During the Oil Crisis of the 1970’s, Oil prices raised considerably. In 2013 dollars from the following chart, oil went from under $20 to over $100 per gallon.
Dr. Whitcomb developed the winglet concept to increase fuel efficiency by reducing overall drag. Consider the lift equation below.
Decreasing induced drag at the wingtips increases lift and makes a more efficient wing, thereby saving fuel. Dr. Whitcomb knew that as air moves across and outward along the wingtip, high pressure below the wing seeks low pressure above the wingtip, creating the the wingtip vortices. The installation of a winglet interrupts and decreases the vortices at the wingtip.
Testing began in 1979 on KC-135s at Dryden Test Facilities at Edwards AFB and engineers validated fuel mileage rate increased by 6.5%.
In the early 1980’s, McDonnell Douglas used a Continental Airlines DC-10-10 to test the performance improvements using winglets. The range and efficiencies increase by 5% and led to full usage within the production of the follow-on MD-11.

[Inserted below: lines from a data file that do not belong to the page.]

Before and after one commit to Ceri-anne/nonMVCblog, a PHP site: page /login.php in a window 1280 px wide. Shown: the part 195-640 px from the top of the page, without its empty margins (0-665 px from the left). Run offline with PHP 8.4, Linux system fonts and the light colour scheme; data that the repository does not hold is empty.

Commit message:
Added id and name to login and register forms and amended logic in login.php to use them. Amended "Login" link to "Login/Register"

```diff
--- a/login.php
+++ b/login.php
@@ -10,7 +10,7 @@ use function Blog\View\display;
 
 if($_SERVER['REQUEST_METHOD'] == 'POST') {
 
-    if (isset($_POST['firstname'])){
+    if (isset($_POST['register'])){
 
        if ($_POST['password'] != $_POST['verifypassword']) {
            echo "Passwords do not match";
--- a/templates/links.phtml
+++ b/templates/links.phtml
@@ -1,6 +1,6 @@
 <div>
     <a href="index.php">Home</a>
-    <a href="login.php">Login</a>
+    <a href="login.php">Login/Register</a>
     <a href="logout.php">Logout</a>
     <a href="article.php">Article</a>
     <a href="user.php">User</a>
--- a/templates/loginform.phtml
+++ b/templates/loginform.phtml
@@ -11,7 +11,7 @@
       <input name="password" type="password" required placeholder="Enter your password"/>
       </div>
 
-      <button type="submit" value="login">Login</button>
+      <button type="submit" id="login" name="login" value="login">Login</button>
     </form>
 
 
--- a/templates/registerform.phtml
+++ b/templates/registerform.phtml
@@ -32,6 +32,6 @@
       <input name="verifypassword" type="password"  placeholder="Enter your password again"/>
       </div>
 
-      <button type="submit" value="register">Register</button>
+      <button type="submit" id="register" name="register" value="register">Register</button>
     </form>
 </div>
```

Nearly all commercial aircraft and some military aircraft use the winglet technology developed by Dr. Whitcomb. As we AvGeeks traverse the skies using inventions developed by seriously smart people, we truly appreciate any extra fuel available due to winglets.